Android 2.1 is a welcome feature, though you wouldn't notice much of it under Blur's intense coverage. Blur comes with several custom widgets, not only for social networking, but also for weather and other tasks. I've never found them to be the most visually appealing, but as was said in the outset, if social networking is what you do, then Blur will help you stay on top of it. However, despite all of these features, I would still recommend downloading a dedicated app for each service you use. (Sometimes a widget just doesn't cut it.) Blur may not seem so overwhelming if it were on a bigger screen, but having all of those features and widgets scrunched onto the Charm's tiny screen - I started to feel claustrophobic, is what I'm saying.
The physical keyboard is probably one of the best I've used. It's as simple as that. The keys have just enough grip to them and are raised enough so that typing is a breeze. Within seconds, I was quickly typing out messages without any problems. You're also given four navigational arrows as well as shortcuts for messages, camera, and search. The Charm also comes with Motorola's custom virtual keyboard. I don't see why anyone would use this, but it's there and it functions fairly decently.
I was not very impressed with the Charm's camera. It is a 3 megapixel fixed focus camera with digital zoom. I wasn't impressed by the specs, but I decided to give it a fair shot and see what it gave me. Well, it didn't give me much. Close-up shots were blurry, certain colors came out with a sort of metallic hue to them, and I was overall disappointed by the camera performance. A few pictures came out okay, but these were just standard, far away shots of simple items - shots that didn't require a lot of work on the camera's part. I feel that a camera and pictures are just as important to social networking as a good keyboard is. Because of this, I felt that the camera on the Charm is inadequate.

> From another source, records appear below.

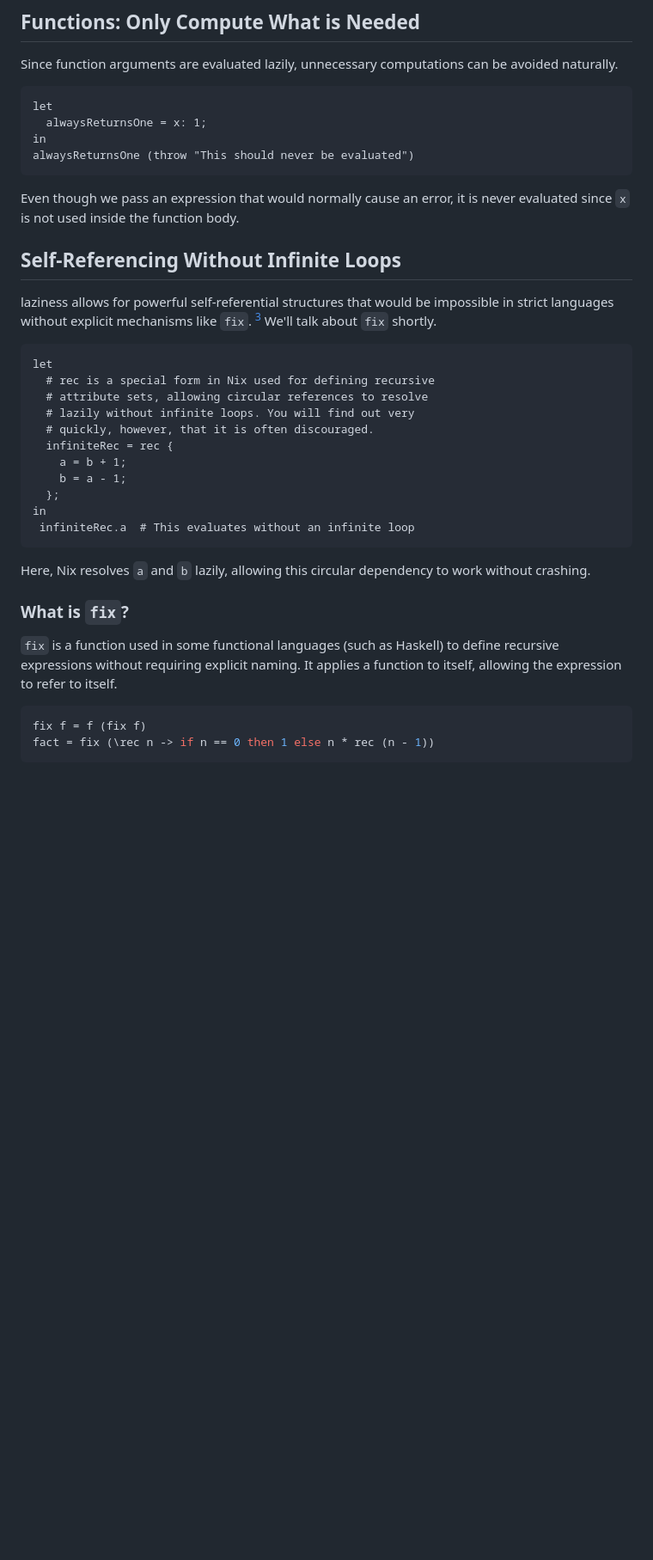
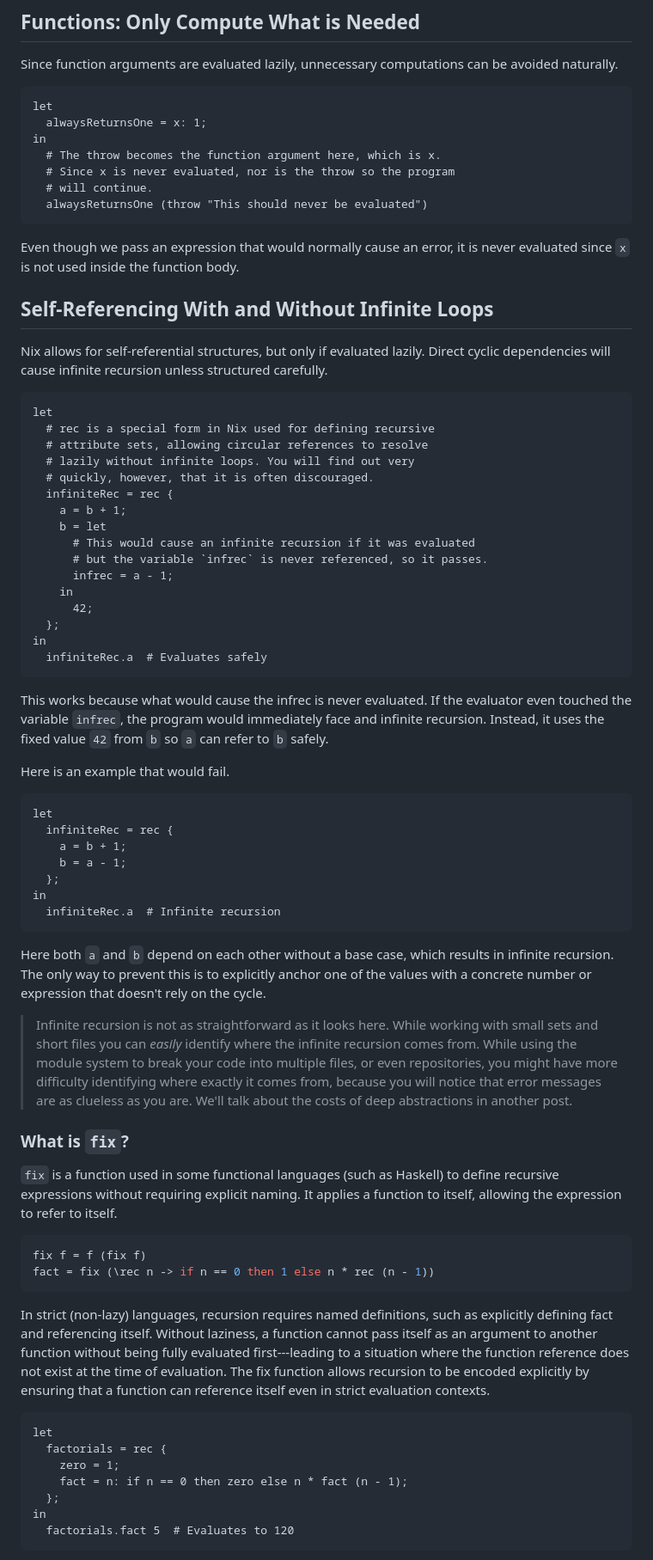
Before and after one commit to NotAShelf/blog.notashelf.dev, a Markdown page: notes/2025-01-30-not-for-the-lazy.md, the part around one of its changes. Shown at 86% size. GitHub-like rendering; blank space fills up the shorter version.

Commit message:
notes/not-for-the-lazy: revise self-referencing; fix in-depth

````diff
--- a/notes/2025-01-30-not-for-the-lazy.md
+++ b/notes/2025-01-30-not-for-the-lazy.md
@@ -102,17 +102,19 @@ avoided naturally.
 let
   alwaysReturnsOne = x: 1;
 in
-alwaysReturnsOne (throw "This should never be evaluated")
+  # The throw becomes the function argument here, which is x.
+  # Since x is never evaluated, nor is the throw so the program
+  # will continue.
+  alwaysReturnsOne (throw "This should never be evaluated")
 ```
 
 Even though we pass an expression that would normally cause an error, it is
 never evaluated since `x` is not used inside the function body.
 
-## Self-Referencing Without Infinite Loops
+## Self-Referencing With and Without Infinite Loops
 
-laziness allows for powerful self-referential structures that would be
-impossible in strict languages without explicit mechanisms like `fix`. [^3]
-We'll talk about `fix` shortly.
+Nix allows for self-referential structures, but only if evaluated lazily. Direct
+cyclic dependencies will cause infinite recursion unless structured carefully.
 
 ```nix
 let
@@ -122,14 +124,45 @@ let
   # quickly, however, that it is often discouraged.
   infiniteRec = rec {
     a = b + 1;
+    b = let
+      # This would cause an infinite recursion if it was evaluated
+      # but the variable `infrec` is never referenced, so it passes.
+      infrec = a - 1;
+    in
+      42;
+  };
+in
+  infiniteRec.a  # Evaluates safely
+```
+
+This works because what would cause the infrec is never evaluated. If the
+evaluator even touched the variable `infrec`, the program would immediately face
+and infinite recursion. Instead, it uses the fixed value `42` from `b` so `a`
+can refer to `b` safely.
+
+Here is an example that would fail.
+
+```nix
+let
+  infiniteRec = rec {
+    a = b + 1;
     b = a - 1;
   };
 in
- infiniteRec.a  # This evaluates without an infinite loop
+  infiniteRec.a  # Infinite recursion
 ```
 
-Here, Nix resolves `a` and `b` lazily, allowing this circular dependency to work
-without crashing.
+Here both `a` and `b` depend on each other without a base case, which results in
+infinite recursion. The only way to prevent this is to explicitly anchor one of
+the values with a concrete number or expression that doesn't rely on the cycle.
+
+> Infinite recursion is not as straightforward as it looks here. While working
+> with small sets and short files you can _easily_ identify where the infinite
+> recursion comes from. While using the module system to break your code into
+> multiple files, or even repositories, you might have more difficulty
+> identifying where exactly it comes from, because you will notice that error
+> messages are as clueless as you are. We'll talk about the costs of deep
+> abstractions in another post.
 
 ### What is `fix`?
 
@@ -141,3 +174,22 @@ function to itself, allowing the expression to refer to itself.
 fix f = f (fix f)
 fact = fix (\rec n -> if n == 0 then 1 else n * rec (n - 1))
 ```
+
+In strict (non-lazy) languages, recursion requires named definitions, such as
+explicitly defining fact and referencing itself. Without laziness, a function
+cannot pass itself as an argument to another function without being fully
+evaluated first---leading to a situation where the function reference does not
+exist at the time of evaluation. The fix function allows recursion to be encoded
+explicitly by ensuring that a function can reference itself even in strict
+evaluation contexts.
+
+```nix
+let
+  factorials = rec {
+    zero = 1;
+    fact = n: if n == 0 then zero else n * fact (n - 1);
+  };
+in
+  factorials.fact 5  # Evaluates to 120
+```
+
````
Also changed, not shown: other parts of notes/2025-01-30-not-for-the-lazy.md (+39 -2 lines).
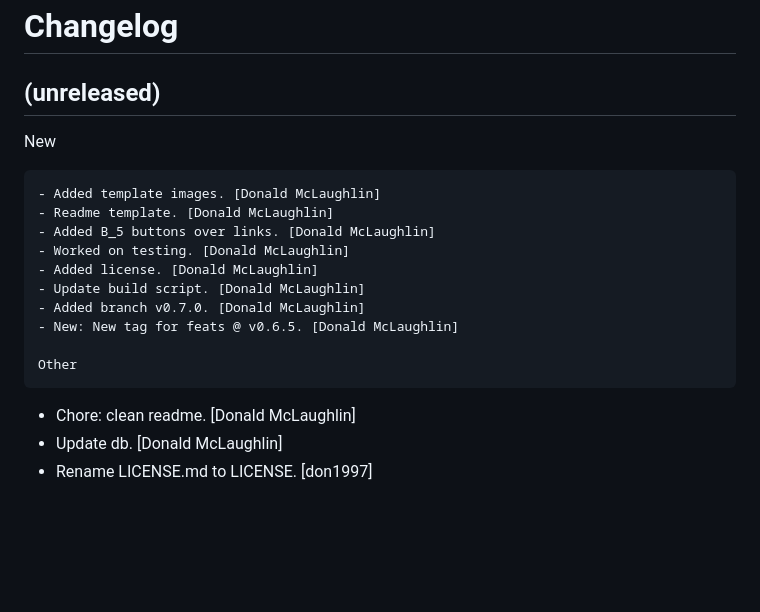
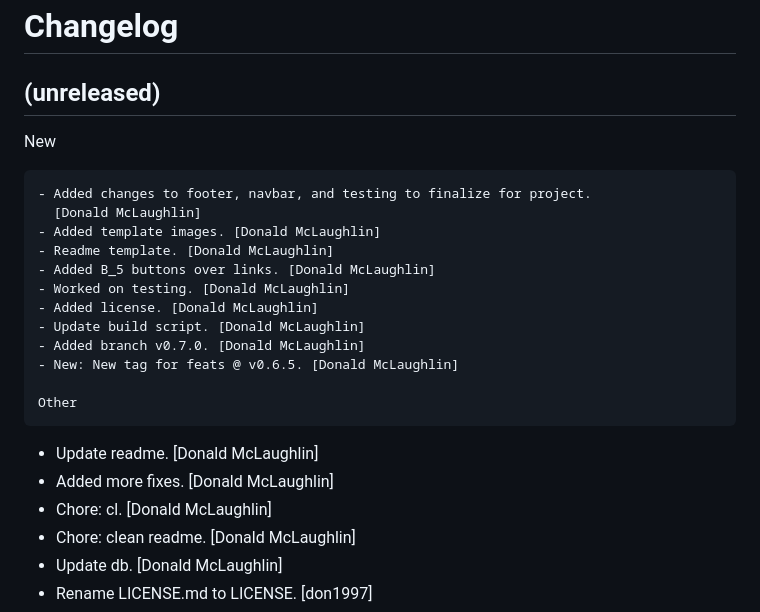
Before and after one commit to don1997/csm, a Markdown page: CHANGELOG.md, the part around the change. GitHub-like rendering; blank space fills up the shorter version.

Commit message:
Chore: cl

```diff
--- a/CHANGELOG.md
+++ b/CHANGELOG.md
@@ -7,6 +7,8 @@ Changelog
 
 New
 ~~~
+- Added changes to footer, navbar, and testing to finalize for project.
+  [Donald McLaughlin]
 - Added template images. [Donald McLaughlin]
 - Readme template. [Donald McLaughlin]
 - Added B_5 buttons over links. [Donald McLaughlin]
@@ -18,6 +20,9 @@ New
 
 Other
 ~~~~~
+- Update readme. [Donald McLaughlin]
+- Added more fixes. [Donald McLaughlin]
+- Chore: cl. [Donald McLaughlin]
 - Chore: clean readme. [Donald McLaughlin]
 - Update db. [Donald McLaughlin]
 - Rename LICENSE.md to LICENSE. [don1997]
```
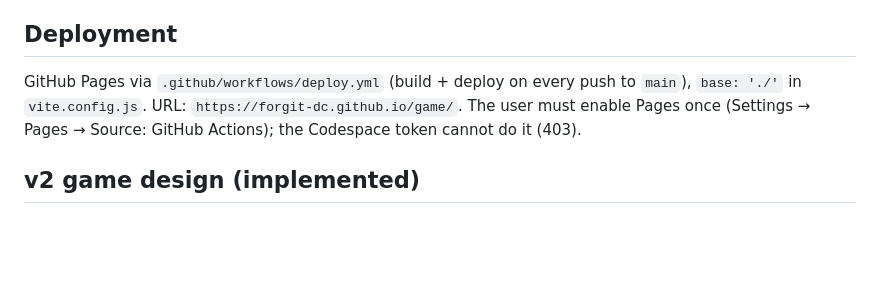
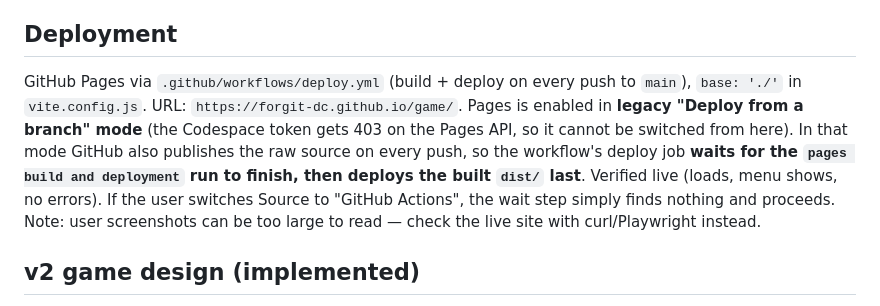
Before and after one commit to ForGit-dc/game, a Markdown page: CLAUDE.md, the part around the change. GitHub-like rendering; blank space fills up the shorter version.

Commit message:
CLAUDE.md: document the Pages deployment setup
Co-Authored-By: Claude Opus 5.5 <noreply@anthropic.com>

```diff
--- a/CLAUDE.md
+++ b/CLAUDE.md
@@ -39,7 +39,7 @@ The game is signed "A game by Anass El Basraoui" and reskinned with his ML world
 
 ## Deployment
 
-GitHub Pages via `.github/workflows/deploy.yml` (build + deploy on every push to `main`), `base: './'` in `vite.config.js`. URL: `https://forgit-dc.github.io/game/`. The user must enable Pages once (Settings → Pages → Source: GitHub Actions); the Codespace token cannot do it (403).
+GitHub Pages via `.github/workflows/deploy.yml` (build + deploy on every push to `main`), `base: './'` in `vite.config.js`. URL: `https://forgit-dc.github.io/game/`. Pages is enabled in **legacy "Deploy from a branch" mode** (the Codespace token gets 403 on the Pages API, so it cannot be switched from here). In that mode GitHub also publishes the raw source on every push, so the workflow's deploy job **waits for the `pages build and deployment` run to finish, then deploys the built `dist/` last**. Verified live (loads, menu shows, no errors). If the user switches Source to "GitHub Actions", the wait step simply finds nothing and proceeds. Note: user screenshots can be too large to read — check the live site with curl/Playwright instead.
 
 ## v2 game design (implemented)
 
```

Battery life on the Charm is about what you would expect from a smartphone these days. It lasted a little over one day with a full charge. Using the extended battery gave me over two days of use, which is much better. Call quality on the Charm was also great. I didn't suffer from any dropped calls and I could hear the caller just fine and they could hear me. Since the Charm has such a small screen, I wouldn't recommend doing much web browsing with it. It's doable, and the 600 mHz processor, along with WIFI capabilities, does it's job just fine, but it may get frustrating having zoom in and out and scroll around through a page just to read something.
After using the Charm for a week, I realized that it would make a perfect messaging phone. As a smartphone, it doesn't quite handle everything that a smartphone should, but it has the specs and the capabilities to be a great messaging phone. You can take that as a positive or a negative. If you have the money to spend an extra 30 or so dollars per month on a smartphone and mostly just do messaging, then you'll be fine with the Charm. If not, I would recommend just sticking with a messaging phone or picking one of other T-Mobile's offerings in the smartphone department.